Classroom exercises cover a whole range of activities which, at best, help students review, practice and develop on what they already know, or at worst, just occupy their time while the teacher eats a sandwich.
Depending on the kind of course being designed/taught, emphasis might be placed on certain types of exercises over others, but in general, the more variety, the better. Needless to say, the criterion must be usefulness rather than variety just for the sake of variety. Any particular exercise might be designed to practice or reinforce one of the four skills: reading, writing speaking and listening. Alternatively the teacher might be trying to focus on some specific area such as grammar or vocabulary. In a fully rounded class the teacher would probably like to spend a little time on all of these areas and the activities should reflect this objective.
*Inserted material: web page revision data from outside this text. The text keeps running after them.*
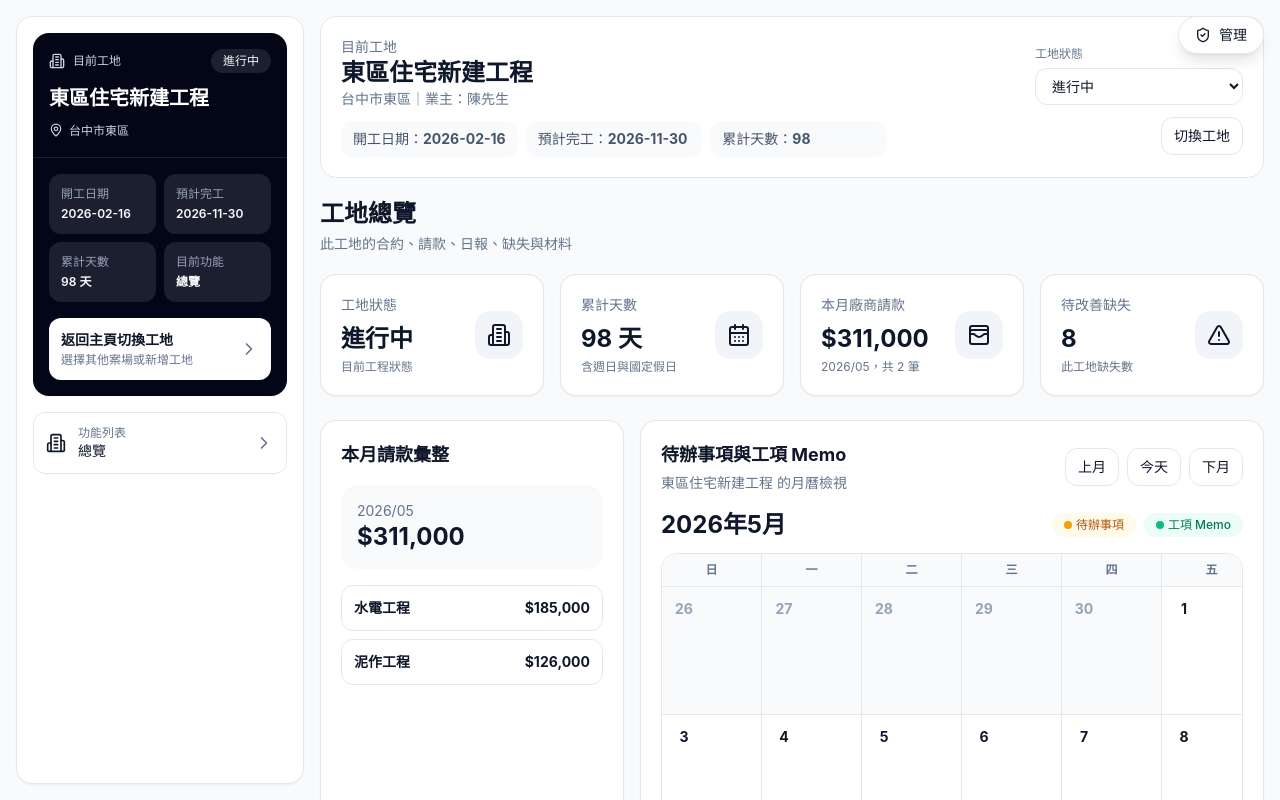
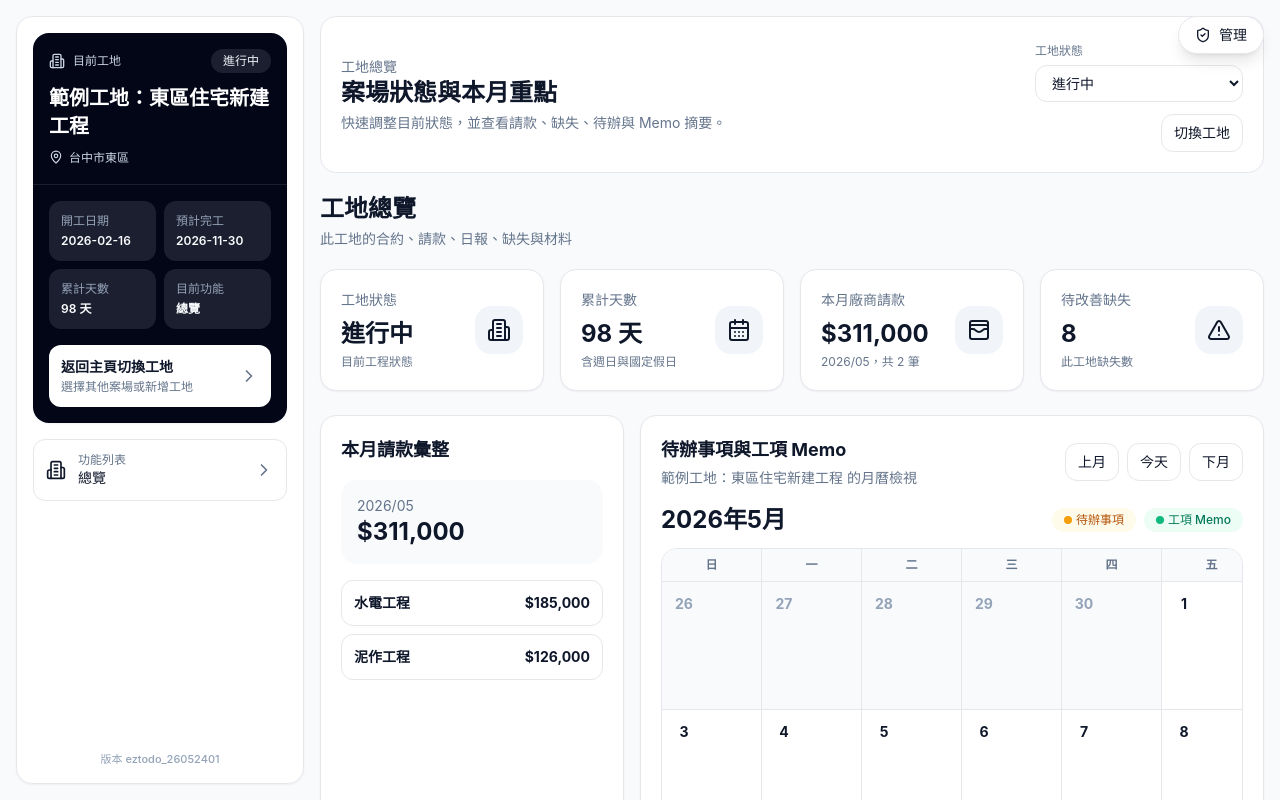
Before and after one commit to irrvyh4815/BEEZtoDO, a React (Vite) app: page / in a window 1280 px wide. Both pictures are taken after a click on the button "進入". Shown: the top 800 px of the page. Built offline with nearby package versions, Linux system fonts and the light colour scheme.

Commit message:
Add manual and version tracking

```diff
--- a/api/users/index.js
+++ b/api/users/index.js
@@ -34,6 +34,9 @@ export default {
       if (!body.email?.trim() || !body.name?.trim() || !body.password) {
         throw new ApiError(400, "請輸入姓名、帳號與密碼", "USER_FIELDS_REQUIRED");
       }
+      if (body.password.length < 8) {
+        throw new ApiError(400, "密碼至少需要 8 碼", "PASSWORD_TOO_SHORT");
+      }
 
       const user = await insertUser({
         email: body.email,
--- a/src/App.jsx
+++ b/src/App.jsx
@@ -55,6 +55,7 @@ function Button({ children, className = "", variant, ...props }) {
 
 const I = {
   dashboard: Building2,
+  manual: FileText,
   projects: Megaphone,
   contracts: FileText,
   claims: WalletCards,
@@ -70,6 +71,7 @@ const I = {
 
 const mods = [
   ["dashboard", "總覽"],
+  ["manual", "操作手冊"],
   ["projects", "重要公告"],
   ["contracts", "工程合約"],
   ["claims", "廠商請款"],
@@ -83,12 +85,15 @@ const mods = [
   ["photos", "照片中心"],
 ].map(([id, label]) => ({ id, label, icon: I[id] }));
 
+const APP_VERSION = "eztodo_26052401";
+const SAMPLE_PROJECT_NAME = "範例工地：東區住宅新建工程";
+
 const projectStatusOptions = ["籌備中", "進行中", "收尾中", "暫停", "結案"];
 
 const projects = [
   {
-    name: "東區住宅新建工程",
-    owner: "陳先生",
+    name: SAMPLE_PROJECT_NAME,
+    owner: "範例業主",
     status: "進行中",
     address: "台中市東區",
     defects: 8,
@@ -96,17 +101,8 @@ const projects = [
     nextClaim: "2026/05",
     startDate: "2026-02-16",
     endDate: "2026-11-30",
-  },
-  {
-    name: "北屯店面裝修工程",
-    owner: "林小姐",
-    status: "收尾中",
-    address: "台中市北屯區",
-    defects: 3,
-    dailyPhotos: 18,
-    nextClaim: "2026/06",
-    startDate: "2026-04-01",
-    endDate: "2026-07-15",
+    manager: "範例工地主任",
+    note: "此工地為系統展示用範例，可用來熟悉總覽、請款、Memo、日報與缺失流程。",
   },
 ];
 
@@ -196,7 +192,7 @@ const claimSeed = [
 const contractSeed = [
   {
     id: "contract-1",
-    projectName: "東區住宅新建工程",
+    projectName: SAMPLE_PROJECT_NAME,
     name: "水電配管工程",
     vendor: "宏鑫水電",
     trade: "水電工程",
@@ -211,7 +207,7 @@ const contractSeed = [
   },
   {
     id: "contract-2",
-    projectName: "東區住宅新建工程",
+    projectName: SAMPLE_PROJECT_NAME,
     name: "防水工程",
     vendor: "永信防水",
     trade: "防水工程",
@@ -229,7 +225,7 @@ const contractSeed = [
 const memos = [
   [
     "memo-1",
-    "東區住宅新建工程",
+    SAMPLE_PROJECT_NAME,
     "水電工程",
     "2F 管線路徑待確認",
     "2026-05-26",
@@ -238,7 +234,7 @@ const memos = [
   ],
   [
     "memo-2",
-    "東區住宅新建工程",
+    SAMPLE_PROJECT_NAME,
     "防水工程",
     "浴室門檻加強",
     "2026-05-28",
@@ -247,7 +243,7 @@ const memos = [
   ],
   [
     "memo-3",
-    "東區住宅新建工程",
+    SAMPLE_PROJECT_NAME,
     "磁磚工程",
     "磁磚到料批號",
     "2026-05-29",
@@ -295,7 +291,7 @@ const defectSeed = [
 const scheduleSeed = [
   {
     id: "schedule-1",
-    projectName: "東區住宅新建工程",
+    projectName: SAMPLE_PROJECT_NAME,
     trade: "防水工班",
     name: "3F 防水試水",
     startDate: "2026-05-25",
@@ -307,7 +303,7 @@ const scheduleSeed = [
   },
   {
     id: "schedule-2",
-    projectName: "東區住宅新建工程",
+    projectName: SAMPLE_PROJECT_NAME,
     trade: "水電工班",
     name: "2F 弱電箱定位",
     startDate: "2026-05-26",
@@ -322,7 +318,7 @@ const scheduleSeed = [
 const todoSeed = [
   {
     id: "todo-1",
-    projectName: "東區住宅新建工程",
+    projectName: SAMPLE_PROJECT_NAME,
     title: "確認浴室門檻收邊",
     owner: "李工務",
     date: "2026-05-25",
@@ -332,7 +328,7 @@ const todoSeed = [
   },
   {
     id: "todo-2",
-    projectName: "東區住宅新建工程",
+    projectName: SAMPLE_PROJECT_NAME,
     title: "回覆業主弱電箱位置",
     owner: "王主任",
     date: "2026-05-27",
@@ -557,9 +553,17 @@ console.assert(byTrade(claimSeed, "2026/05")["水電工程"] === 185000, "trade
 
 function Badge({ children }) {
   return (
-    <span className="rounded-full bg-slate-100 px-3 py-1 text-xs font-medium text-slate-700">
+    <span className="inline-flex shrink-0 items-center whitespace-nowrap rounded-full bg-slate-100 px-3 py-1 text-xs font-medium leading-none text-slate-700">
       {children}
     </span>
+  );
+}
+
+function VersionFooter({ className = "" }) {
+  return (
+    <div className={`text-center text-[11px] font-medium text-slate-400 ${className}`}>
+      版本 {APP_VERSION}
+    </div>
   );
 }
 
@@ -940,6 +944,7 @@ function LoginScreen({ onLogin }) {
           </CardContent>
         </Card>
       </div>
+      <VersionFooter className="mt-4" />
     </Shell>
   );
 }
@@ -1125,6 +1130,7 @@ function ProjectSelect({ onSelect }) {
             </div>
           </CardContent>
         </Card>
+        <VersionFooter className="mt-4" />
       </Shell>
     );
   }
@@ -1133,8 +1139,8 @@ function ProjectSelect({ onSelect }) {
     <Shell full>
       <div className="mb-6 flex flex-col justify-between gap-4 rounded-3xl bg-slate-900 p-6 text-white sm:flex-row sm:items-center">
         <div>
-          <h1 className="text-3xl font-bold">請先選擇工地</h1>
-          <p className="mt-2 text-sm text-slate-300">先選工地，避免多案場資料混在一起。</p>
+          <h1 className="text-3xl font-bold">請先創建/選擇工地</h1>
+          <p className="mt-2 text-sm text-slate-300">建立或選擇工地，避免多案場資料混在一起。</p>
         </div>
       </div>
       <div className="mb-4 flex gap-3 rounded-2xl border bg-white p-3">
@@ -1161,8 +1167,8 @@ function ProjectSelect({ onSelect }) {
         {!loading && filteredProjects.map((project) => (
           <Card key={project.id || project.name} className="rounded-2xl">
             <CardContent className="p-5">
-              <div className="flex justify-between">
-                <div>
+              <div className="flex items-start justify-between gap-3">
+                <div className="min-w-0">
                   <h2 className="text-xl font-bold">{project.name}</h2>
                   <p className="mt-2 flex gap-1 text-sm text-slate-500">
                     <MapPin className="h-4 w-4" />
@@ -1175,6 +1181,11 @@ function ProjectSelect({ onSelect }) {
                   <p className="mt-1 text-sm text-slate-500">
                     開工：{formatDate(project.startDate)}｜預計完工：{formatDate(project.endDate)}
                   </p>
+                  {project.note ? (
+                    <p className="mt-3 rounded-xl border border-amber-200 bg-amber-50 px-3 py-2 text-sm text-amber-800">
+                      備註：{project.note}
+                    </p>
+                  ) : null}
                   <AttachmentSummary attachments={project.attachments} />
                 </div>
                 <Badge>{project.status}</Badge>
@@ -1221,6 +1232,7 @@ function ProjectSelect({ onSelect }) {
           新增工地
         </Button>
       </div>
+      <VersionFooter className="mt-6" />
     </Shell>
   );
 }
@@ -1559,22 +1571,11 @@ function Dashboard({ p, claims, onSwitch, onStatusChange, memoItems, todoItems,
     <div>
       <div className="mb-5 flex flex-col justify-between gap-4 rounded-2xl border bg-white p-5 sm:flex-row sm:items-center">
         <div className="min-w-0">
-          <p className="text-sm text-slate-500">目前工地</p>
-          <h1 className="break-words text-2xl font-bold">{p.name}</h1>
-          <p className="break-words text-sm text-slate-500">
-            {p.address}｜業主：{p.owner}
+          <p className="text-sm text-slate-500">工地總覽</p>
+          <h1 className="break-words text-2xl font-bold">案場狀態與本月重點</h1>
+          <p className="mt-1 break-words text-sm text-slate-500">
+            快速調整目前狀態，並查看請款、缺失、待辦與 Memo 摘要。
           </p>
-          <div className="mt-3 grid gap-2 text-sm text-slate-600 md:grid-cols-3">
-            <div className="rounded-xl bg-slate-50 px-3 py-2">
-              開工日期：<b>{formatDate(p.startDate)}</b>
-            </div>
-            <div className="rounded-xl bg-slate-50 px-3 py-2">
-              預計完工：<b>{formatDate(p.endDate)}</b>
-            </div>
-            <div className="rounded-xl bg-slate-50 px-3 py-2">
-              累計天數：<b>{workDays}</b>
-            </div>
-          </div>
         </div>
         <div className="flex flex-col gap-3 sm:min-w-52 sm:items-end">
           <label className="w-full sm:w-52">
@@ -3141,6 +3142,126 @@ function Schedule({ p, items, onSave, onDelete }) {
   );
 }
 
+function Manual() {
+  const manualSections = [
+    {
+      title: "開始使用",
+      desc: "從選擇工地開始，把每一筆資料都歸到正確案場。",
+      items: [
+        "進入系統後先創建或選擇工地。",
+        "左側深色工地卡可查看目前案場、狀態、開工日期與累計天數。",
+        "使用功能列表切換總覽、日報、請款、缺失與其他模組。",
+      ],
+    },
+    {
+      title: "日常紀錄",
+      desc: "適合每天巡場、整理現場狀況與留下照片附件。",
+      items: [
+        "施工日報可記錄天氣、工班人數、材料與機具。",
+        "工項 Memo 用來記錄需要追蹤或與業主確認的事項。",
+        "缺失改善可登錄位置、類型、負責廠商、期限與嚴重程度。",
+      ],
+    },
+    {
+      title: "合約與廠商",
+      desc: "把廠商聯絡資料、合約與請款資訊集中查找。",
+      items: [
+        "工程合約可建立廠商、聯絡人、電話與合約金額。",
+        "廠商請款可依期別、月份、工種與狀態記錄。",
+        "總覽的廠商資訊會聯動工程合約，方便快速查找電話與聯絡人。",
+      ],
+    },
+    {
+      title: "進度與行程",
+      desc: "將待辦、Memo 與預定進度轉成更容易比較的時間視圖。",
+      items: [
+        "總覽月曆會顯示待辦事項與工項 Memo。",
+        "預定進度表單儲存後會同步更新甘特圖。",
+        "甘特圖 X 軸為工作天與日期，Y 軸為工種。",
+      ],
+    },
+    {
+      title: "帳號管理",
+      desc: "管理員可建立帳號並調整使用者是否能閱覽或編輯。",
+      items: [
+        "右上角管理可開啟帳號與權限管理。",
+        "目前帳號設定可修改暱稱、變更密碼或登出。",
+        "帳號列表採收合式呈現，展開後可重設密碼或調整權限。",
+      ],
+    },
+  ];
+  const versionNotes = [
+    {
+      version: APP_VERSION,
+      title: "初始操作手冊版本",
+      items: [
+        "新增版本號顯示，登入頁與登入後介面底部皆可核對版本。",
+        "保留單一範例工地，並在工地卡上標示範例備註。",
+        "新增操作手冊頁，後續每次版本更新都在此補充新增功能操作說明。",
+      ],
+    },
+  ];
+
+  return (
+    <div>
+      <Header
+        title="操作手冊"
+        sub={`目前版本：${APP_VERSION}。此頁會隨版本更新補充新增功能與操作說明。`}
+      />
+      <div className="grid gap-4 lg:grid-cols-2">
+        {manualSections.map((section) => (
+          <Card key={section.title}>
+            <CardContent className="p-5">
+              <h2 className="text-lg font-bold">{section.title}</h2>
+              <p className="mt-1 text-sm text-slate-500">{section.desc}</p>
+              <div className="mt-4 space-y-2">
+                {section.items.map((item, index) => (
+                  <div key={item} className="flex gap-3 rounded-xl border bg-slate-50 p-3 text-sm">
+                    <span className="flex h-6 w-6 shrink-0 items-center justify-center rounded-full bg-slate-900 text-xs font-bold text-white">
+                      {index + 1}
+                    </span>
+                    <span className="leading-6 text-slate-700">{item}</span>
+                  </div>
+                ))}
+              </div>
+            </CardContent>
+          </Card>
+        ))}
+      </div>
+      <Card className="mt-4">
+        <CardContent className="p-5">
+          <div className="flex flex-col justify-between gap-2 sm:flex-row sm:items-center">
+            <div>
+              <h2 className="text-lg font-bold">版本更新紀錄</h2>
+              <p className="mt-1 text-sm text-slate-500">
+                新增功能上線時，請同步在此補上操作入口與注意事項。
+              </p>
+            </div>
+            <Badge>{APP_VERSION}</Badge>
+          </div>
+          <div className="mt-4 grid gap-3">
+            {versionNotes.map((note) => (
+              <div key={note.version} className="rounded-2xl border p-4">
+                <div className="flex flex-wrap items-center gap-2">
+                  <h3 className="font-bold">{note.title}</h3>
+                  <Badge>{note.version}</Badge>
+                </div>
+                <div className="mt-3 space-y-2">
+                  {note.items.map((item) => (
+                    <p key={item} className="rounded-xl bg-slate-50 px-3 py-2 text-sm text-slate-600">
+                      {item}
+                    </p>
+                  ))}
+                </div>
+              </div>
+            ))}
+          </div>
+        </CardContent>
+      </Card>
+    </div>
+  );
+}
+
 function Placeholder({ title }) {
   const schema =
     {
@@ -3956,6 +4077,7 @@ export default function App() {
     const projectScheduleItems = scheduleItems.filter((item) => matchesProject(item, p));
     const projectTodoItems = todoItems.filter((item) => matchesProject(item, p));
 
+    if (active === "manual") return <Manual />;
     if (active === "dashboard") {
       return (
         <Dashboard
@@ -4069,7 +4191,7 @@ export default function App() {
         <div className="mx-auto flex max-w-7xl flex-col gap-4 p-4 lg:flex-row">
         <aside className="lg:sticky lg:top-4 lg:h-[calc(100vh-2rem)] lg:w-72">
           <Card className="h-full rounded-2xl">
-            <CardContent className="p-4">
+            <CardContent className="flex h-full flex-col p-4">
               <div className="mb-4 overflow-hidden rounded-2xl bg-slate-950 text-white shadow-sm">
                 <div className="border-b border-white/10 p-4">
                   <div className="flex items-center justify-between gap-2">
@@ -4169,6 +4291,7 @@ export default function App() {
                   );
                 })}
               </nav>
+              <VersionFooter className="mt-auto pt-4" />
             </CardContent>
           </Card>
         </aside>
```
Also changed, not shown: api/_lib/db.js (+66 -11 lines), api/auth/password.js (added, +52 -0 lines), api/users/[id].js (+35 -2 lines).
Some suggestions about creating a news-based class can be found in our article create a topical class.
The following alphabetical list contains some of the most common exercises: Some overlap is inevitable, for example, dictation involves both writing and listening skills, as does note-taking, and so on.
- true/false questions
- taking notes
- filling gaps/blanks
- finding synonyms
- multiple choice questions
- word analysis
- re-arranging sentences/paragraphs